Hearne says that in the current retail environment, the consumer shopping experience starts long before entering a store, usually with research conducted online. This gives merchants the ability to make their goods or services available for purchase online too, and not just in-store.
“As tech-savvy consumers take advantage of emerging technologies like mobile devices or computers to access the internet to research their intended purchase, find great deals, or more frequently to purchase their products, businesses of all sizes should create an ‘always on,’ omni-channel presence to attract new and repeat customers,” he says.
Further findings reveal that sixty-two percent of payments are made electronically (debit, credit, via a mobile/smart device or EFT). Cash has taken a back seat with just 34 percent of the payments made this way. Cheque payments have all but disappeared from the merchant payment landscape, with only four percent of payments currently made this way.
“This is clear evidence that South Africa is moving towards achieving MasterCard’s vision of a cashless society. Less cash in the system benefits both merchants and their customers, and it significantly reduces the costs and risks of doing business as accepting and handling cash is expensive and unsafe,” says Hearne.
For more detailed findings, visit the interactive Merchant Scope website and research report titled, “Merchant Scope: Small to Mid-Sized Merchants Seek Competitive Technology in Omni-Channel World”.Visitors to the website can also create customised reports that show how businesses of a particular industry, market, or size responded to the survey questions, and get tailored insights for the segment that matters most to them.
Picture sourced from www.criticsandbuilders.typepad.com
Four people, including a woman, escaped unhurt after...
On Sunday, the whole of South Africa cheered...
Having initially focused on the budget motoring section...
I have spent four days recently at the International Boys' School Coalition Conference in Cape Town...
DebtSafe advises consumers to save on monthly expenses.
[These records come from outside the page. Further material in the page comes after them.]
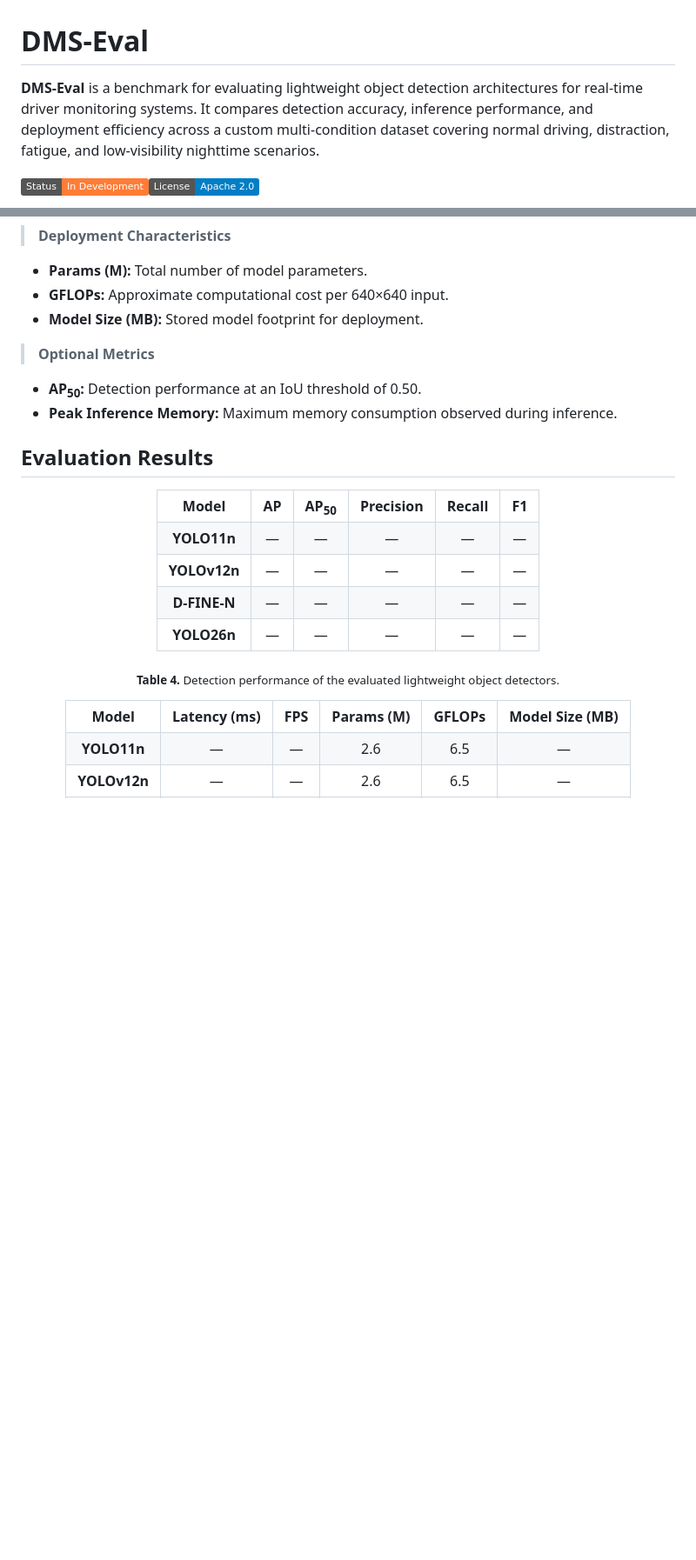
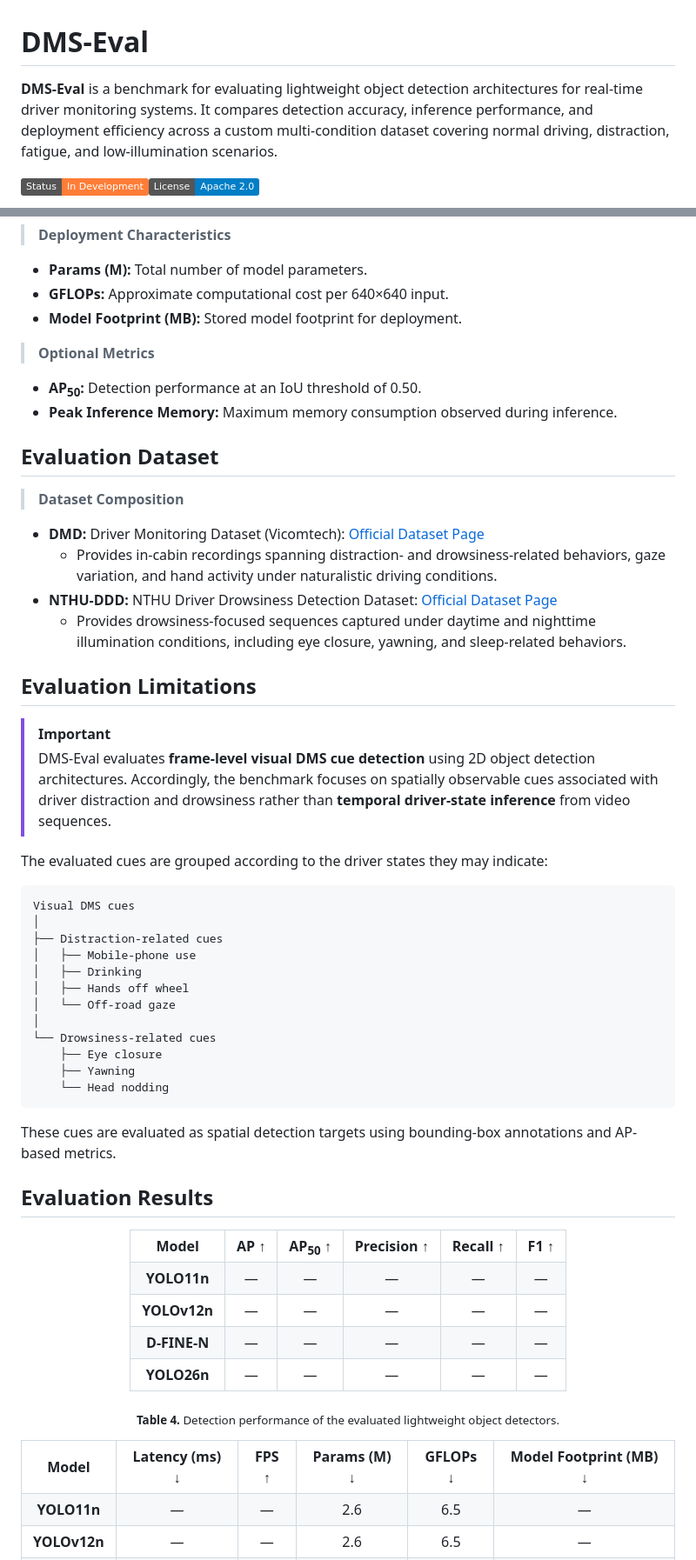
Before and after one commit to IamOumarIbrahim/DMS-Eval, a Markdown page: README.md, 2 parts joined by grey strips. Shown: that part at 87% size. Rendered like a GitHub page; badges without logos; blank space fills up the shorter version.

Commit message:
Expand benchmark documentation and dataset scope

````diff
--- a/README.md
+++ b/README.md
@@ -1,6 +1,7 @@
 # DMS-Eval
 
-**DMS-Eval** is a benchmark for evaluating lightweight object detection architectures for real-time driver monitoring systems. It compares detection accuracy, inference performance, and deployment efficiency across a custom multi-condition dataset covering normal driving, distraction, fatigue, and low-visibility nighttime scenarios.
+
+**DMS-Eval** is a benchmark for evaluating lightweight object detection architectures for real-time driver monitoring systems. It compares detection accuracy, inference performance, and deployment efficiency across a custom multi-condition dataset covering normal driving, distraction, fatigue, and low-illumination scenarios.
 
 ![Status: In Development](https://img.shields.io/badge/Status-In_Development-orange?style=flat)[![License: Apache 2.0](https://img.shields.io/badge/License-Apache%202.0-blue.svg)](LICENSE)
 
@@ -207,12 +214,49 @@ All models are evaluated using the same hardware, batch size, numerical precisio
 
 * **Params (M):** Total number of model parameters.
 * **GFLOPs:** Approximate computational cost per 640×640 input.
-* **Model Size (MB):** Stored model footprint for deployment.
+* **Model Footprint (MB):** Stored model footprint for deployment.
 
 > **Optional Metrics**
 
 * **AP<sub>50</sub>:** Detection performance at an IoU threshold of 0.50.
 * **Peak Inference Memory:** Maximum memory consumption observed during inference.
+
+## Evaluation Dataset
+
+> **Dataset Composition**
+
+* **DMD:** Driver Monitoring Dataset (Vicomtech): [Official Dataset Page](https://dmd.vicomtech.org/)
+  * Provides in-cabin recordings spanning distraction- and
+  drowsiness-related behaviors, gaze variation, and hand activity
+  under naturalistic driving conditions.
+* **NTHU-DDD:** NTHU Driver Drowsiness Detection Dataset: [Official Dataset Page](http://cv.cs.nthu.edu.tw/php/callforpaper/datasets/DDD/)
+  * Provides drowsiness-focused sequences captured under
+  daytime and nighttime illumination conditions, including eye closure,
+  yawning, and sleep-related behaviors.
+
+## Evaluation Limitations
+
+> [!IMPORTANT]
+> DMS-Eval evaluates **frame-level visual DMS cue detection** using 2D object detection architectures. Accordingly, the benchmark focuses on spatially observable cues associated with driver distraction and drowsiness rather than **temporal driver-state inference** from video sequences.
+
+The evaluated cues are grouped according to the driver states they may indicate:
+
+```text
+Visual DMS cues
+│
+├── Distraction-related cues
+│   ├── Mobile-phone use
+│   ├── Drinking
+│   ├── Hands off wheel
+│   └── Off-road gaze
+│
+└── Drowsiness-related cues
+    ├── Eye closure
+    ├── Yawning
+    └── Head nodding
+```
+
+These cues are evaluated as spatial detection targets using bounding-box annotations and AP-based metrics.
 
 ## Evaluation Results
 
@@ -221,11 +265,11 @@ All models are evaluated using the same hardware, batch size, numerical precisio
 <table>
   <tr>
     <th align="center">Model</th>
-    <th align="center">AP</th>
-    <th align="center">AP<sub>50</sub></th>
-    <th align="center">Precision</th>
-    <th align="center">Recall</th>
-    <th align="center">F1</th>
+    <th align="center">AP ↑</th>
+    <th align="center">AP<sub>50</sub> ↑</th>
+    <th align="center">Precision ↑</th>
+    <th align="center">Recall ↑</th>
+    <th align="center">F1 ↑</th>
   </tr>
   <tr>
     <td align="center"><strong>YOLO11n</strong></td>
@@ -272,11 +316,11 @@ All models are evaluated using the same hardware, batch size, numerical precisio
 <table>
   <tr>
     <th align="center">Model</th>
-    <th align="center">Latency (ms)</th>
-    <th align="center">FPS</th>
-    <th align="center">Params (M)</th>
-    <th align="center">GFLOPs</th>
-    <th align="center">Model Size (MB)</th>
+    <th align="center">Latency (ms) ↓</th>
+    <th align="center">FPS ↑</th>
+    <th align="center">Params (M) ↓</th>
+    <th align="center">GFLOPs ↓</th>
+    <th align="center">Model Footprint (MB) ↓</th>
   </tr>
   <tr>
     <td align="center"><strong>YOLO11n</strong></td>
````
Also changed, not shown: other parts of README.md (+8 -2 lines), CHANGELOG.md (+5 -0 lines), assets/socialpreview.png (added), 1 other file.
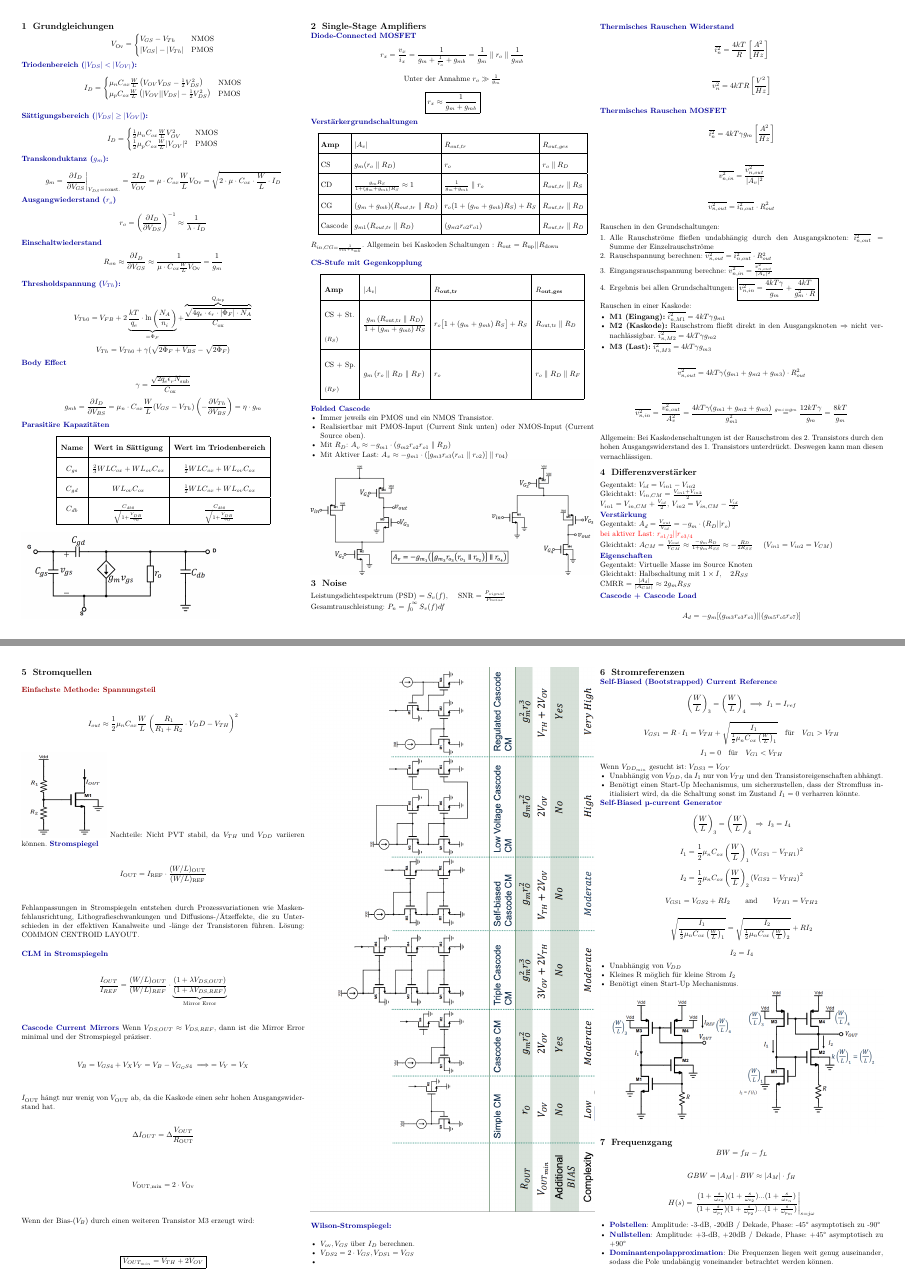
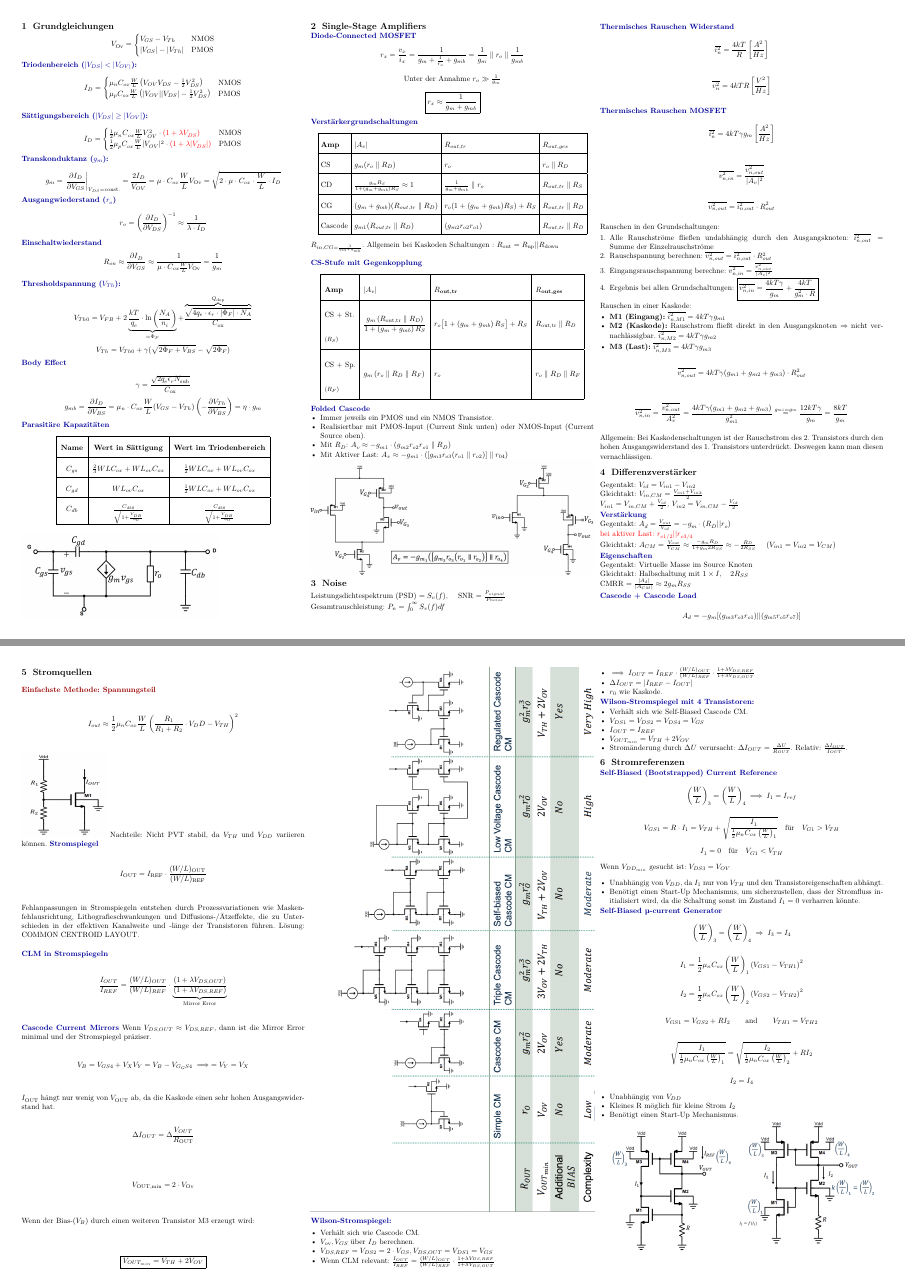
Before and after one commit to henriSchulz/MSS-Formelsammlung, a LaTeX document (main.tex): pages 1 and 2 of 8, joined at a grey line. Compiled offline with pdfLaTeX.

Commit message:
minor fix

```diff
--- a/main.tex
+++ b/main.tex
@@ -134,9 +134,10 @@ $$I_{D} = \begin{cases}
 % Bedingung: |V_DS| \ge |V_OV|
 \algo{Sättigungsbereich ($|V_{DS}| \ge |V_{OV}|$):} \\
 $$I_{D} = \begin{cases}
-    \frac{1}{2} \mu_n C_{ox} \frac{W}{L} V_{OV}^2 & \text{NMOS} \\
-    \frac{1}{2} \mu_p C_{ox} \frac{W}{L} |V_{OV}|^2 & \text{PMOS}
+    \frac{1}{2} \mu_n C_{ox} \frac{W}{L} V_{OV}^2 \cdot {\color{red}(1 + \lambda V_{DS})} & \text{NMOS} \\
+    \frac{1}{2} \mu_p C_{ox} \frac{W}{L} |V_{OV}|^2 \cdot {\color{red}(1 + \lambda |V_{DS}|)} & \text{PMOS}
 \end{cases}$$
+
 \algo{Transkonduktanz ($g_m$):} \\
 $$g_m = \left . \frac{\partial I_D}{\partial V_{GS}}\right|_{V_{DS}=\text{const.}} = \frac{2I_D}{V_{OV}} = \mu \cdot C_{ox} \frac{W}{L} V_{\text{Ov}} = \sqrt{2 \cdot \mu \cdot C_{ox} \cdot \frac{W}{L} \cdot I_D}$$
 \algo{Ausgangwiederstand ($r_o$) }
@@ -274,7 +275,7 @@ $V_{in1} = V_{in,CM} + \frac{V_{id}}{2}$, $V_{in2} = V_{in,CM} - \frac{V_{id}}{2
 \algo{Verstärkung} \\
 Gegentakt: $A_d = \frac{V_{out}}{V_{id}} = -g_m \cdot (R_D || r_o)$ \\
 \textcolor{red}{bei aktiver Last: $r_{o1/2} || r_{o3/4}$} \\
-Gleichtakt: $A_{CM} = \frac{V_{out}}{V_{CM}} \approx \frac{-g_m R_D}{1 + g_m R_{SS}} \approx -\frac{R_D}{2 R_{SS}}$ \quad ($V_{in1} = V_{in2} = V_{CM}$)
+Gleichtakt: $A_{CM} = \frac{V_{out}}{V_{CM}} \approx \frac{-g_m R_D}{1 + g_m 2R_{SS}} \approx -\frac{R_D}{2 R_{SS}}$ \quad ($V_{in1} = V_{in2} = V_{CM}$)
 
 \algo{Eigenschaften} \\
 Gegentakt: Virtuelle Masse im Source Knoten \\
@@ -327,10 +328,24 @@ $$
 
 \algo{Wilson-Stromspiegel:}
 \begin{itemize}
+    \item Verhält sich wie Cascode CM.
     \item $V_\text{ov}, V_{GS}$ über $I_D$ berechnen.
-    \item $V_{DS2} = 2 \cdot V_{GS}, V_{DS1} = V_{GS}$
-    \item
+    \item $V_{DS,REF} = V_{DS2} = 2 \cdot V_{GS}, V_{DS,OUT} = V_{DS1} = V_{GS}$
+    \item Wenn CLM relevant: $\frac{I_{OUT}}{I_{REF}} = \frac{(W/L)_{OUT}}{(W/L)_{REF}} \cdot \frac{1+\lambda V_{DS,REF}}{1+\lambda V_{DS,OUT}}$
+    \item $\implies I_{OUT} = I_{REF} \cdot \frac{(W/L)_{OUT}}{(W/L)_{REF}} \cdot \frac{1+\lambda V_{DS,REF}}{1+\lambda V_{DS,OUT}}$
+    \item $\Delta I_{OUT} = |I_{REF} - I_{OUT}|$
+    \item $r_0$ wie Kaskode.
 \end{itemize}
+\algo{Wilson-Stromspiegel mit 4 Transistoren:}
+
+\begin{itemize}
+    \item Verhält sich wie Self-Biased Cascode CM.
+    \item $V_{DS1} = V_{DS2} =V_{DS4} = V_{GS}$
+    \item $I_{OUT} = I_{REF}$
+    \item $V_{OUT_{min}} = V_{TH} + 2V_{OV}$
+    \item Stromänderung durch $\Delta U$ verursacht: $\Delta I_{OUT} = \frac{\Delta U}{R_{OUT}}$. Relativ: $\frac{\Delta I_{OUT}}{I_{OUT}}$.
+\end{itemize}
+
 
 \section{Stromreferenzen}
 \algo{Self-Biased (Bootstrapped) Current Reference}
```
Also changed, not shown: main.tex (2 more changed lines).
The company, specialising in Debt Review, recently released its results of a survey about spending and saving habits of consumers in South Africa.
Male sexual enhancement pills are considered to be one of the most counterfeited drugs in the world and according to the latest statistics, South Africans are among the biggest consumers of black market aphrodisiacs.
The hospitality industry has often suffered criticism for being slow on the technology uptake...
Democratic Alliance (DA) Shadow Minister of Environmental Affairs, Thomas Hadebe, has said that party will launch an investigation with the Green Scorpions into the flowing of raw sewage water into the Swartkops River, which has amounted to “192 mega litres” since a pipe burst 15 weeks ago.
An application by various media houses to have Parliament show uninterrupted proceedings of events taking place in the Chamber, has been rejected by the Western Cape High Court.
- Port Elizabeth police seek public's assistance in locating rape suspect
- Angry taxi drivers block off NMMU Missionvale Campus entrance over shuttle service
- The Great Moscow Circus Big Top Goes Up at The Boardwalk!!
- Two alleged gangsters arrested just after shooting dead Bethelsdorp man
- Replacing Pravin Gordhan, or his deputy, would carry a heavy cost